Using the same function $f(x,y)=xy^2$ as in example 1, compute $\iint_\dlr f\,dA$ where $\dlr$ is the above triangle.

**Solution**: A triangle is slightly more complicated than a rectangle because the limits of one variable will depend on the other variable. For the triangle defined by $0 \le x \le 2$
and $0 \le y \le x/2$, the limits of $y$ depend on $x$. For a given
value of $x$, $y$ ranges from 0 to $x/2$, as illustrated above by the
vertical dashed line from $(x,0)$ to $(x,x/2)$.

In a double integral, the outer limits must be constant, but the inner limits can depend on the outer variable. This means, we must put $y$ as the inner integration variables, as was done in the second way of computing Example 1. The only difference from Example 1 is that the upper limit of $y$ is $x/2$. The double integral is \begin{align*} \iint_\dlr x y^2 dA &= \int_0^2 \left(\int_0^{x/2} xy^2 dy \right) dx\\ &=\int_0^2 \left(\left.\frac{x}{3} y^3 \right|_{y=0}^{y=x/2}\right) dx\\ &=\int_0^2 \left( \frac{x}{3} \left(\frac{x}{2}\right)^3 -\frac{x}{3} 0^3 \right) dx\\ &= \int_0^2 \frac{x^4}{24} dx\\ &= \left.\left.\frac{x^5}{5\cdot 24}\right|_0^2\right. = \frac{32}{5 \cdot 24} = \frac{4}{15}. \end{align*}

#### Example 2'

Now compute the integral over the same triangle $\dlr$, but make $y$ be the outer integration variable.

**Solution**: Now we need to give constant limits for $y$. As
illustrated below, the total range of $y$ within the triangle is between
between $0$ and $1$. Then, for a given value of $y$, $x$ takes on
values between $2y$ and $2$ (as shown by the horizontal dashed line
between $(2y,y)$ and $(2,y)$). Hence, we can describe the triangle by
$0 \le y \le 1$ and $2y \le x \le 2$.

Is it confusing that the limits of $x$ are $2y \le x \le 2$ rather than $0 \le x \le 2$ (which would more closely parallel the above Example 2)? If we let $x$ range from $0$ to $2y$, then the triangle would be the upper-left triangle in the above picture. We want to compute the integral over the region $\dlr$, which is the lower-right triangle shaded in red.

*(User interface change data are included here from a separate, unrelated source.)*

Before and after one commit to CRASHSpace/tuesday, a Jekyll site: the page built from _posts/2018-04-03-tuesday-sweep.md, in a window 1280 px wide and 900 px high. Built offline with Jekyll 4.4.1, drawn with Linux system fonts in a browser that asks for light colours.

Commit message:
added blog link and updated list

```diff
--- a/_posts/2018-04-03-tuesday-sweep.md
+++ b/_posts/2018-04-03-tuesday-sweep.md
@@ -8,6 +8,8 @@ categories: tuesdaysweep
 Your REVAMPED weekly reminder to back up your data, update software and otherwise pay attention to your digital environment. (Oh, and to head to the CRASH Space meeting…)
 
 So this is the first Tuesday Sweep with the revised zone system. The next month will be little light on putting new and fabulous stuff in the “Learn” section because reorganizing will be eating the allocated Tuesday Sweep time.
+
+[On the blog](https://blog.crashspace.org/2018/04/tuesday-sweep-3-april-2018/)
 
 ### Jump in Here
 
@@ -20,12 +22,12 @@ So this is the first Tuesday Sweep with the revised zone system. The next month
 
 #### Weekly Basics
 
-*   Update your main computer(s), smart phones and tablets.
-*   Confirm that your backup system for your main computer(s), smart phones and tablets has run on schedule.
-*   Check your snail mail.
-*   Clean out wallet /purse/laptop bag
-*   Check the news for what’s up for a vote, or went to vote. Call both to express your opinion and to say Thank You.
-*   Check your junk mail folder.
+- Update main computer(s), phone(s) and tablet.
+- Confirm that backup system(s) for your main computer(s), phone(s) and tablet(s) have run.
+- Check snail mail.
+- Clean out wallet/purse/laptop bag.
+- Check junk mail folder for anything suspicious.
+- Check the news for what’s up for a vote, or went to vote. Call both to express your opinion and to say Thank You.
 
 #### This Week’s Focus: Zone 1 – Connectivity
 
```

In this triangle, $y \lt x/2$ (as used above in Example 2) which means that for this example, we must use $x > 2y$.

The double integral is similar to the first way of computing Example 1, with the only difference being that the lower limit of $x$ is $2y$. The integral is \begin{align*} \iint_\dlr x y^2 dA &= \int_0^1 \left( \int_{2y}^2 xy^2 dx \right)dy\\ &= \int_0^1\left(\left.\frac{x^2y^2}{2} \right|_{x=2y}^{x=2}\right) dy\\ &= \int_0^1 \left( 2y^2 - \frac{(2y)^2 y^2}{2}\right) dy\\ &= \int_0^1 \left( 2y^2 - 2y^4\right) dy\\ &= 2 \left[ \frac{y^3}{3} - \frac{y^5}{5} \right]_0^1\\ &= 2 \left(\frac{1}{3} - \frac{1}{5} -(0-0)\right)\\ &= 2 \cdot \frac{2}{15} \goodbreak = \frac{4}{15}. \end{align*} Thankfully, this does agree with the answer we obtained in Example 2.

#### More examples

To go from Example 2 to Example 2', we “changed the order of integration.” You can see more examples of changing the order of integration in double integrals. You can also see more double integral examples from the special cases of interpreting double integrals as area and double integrals as volume.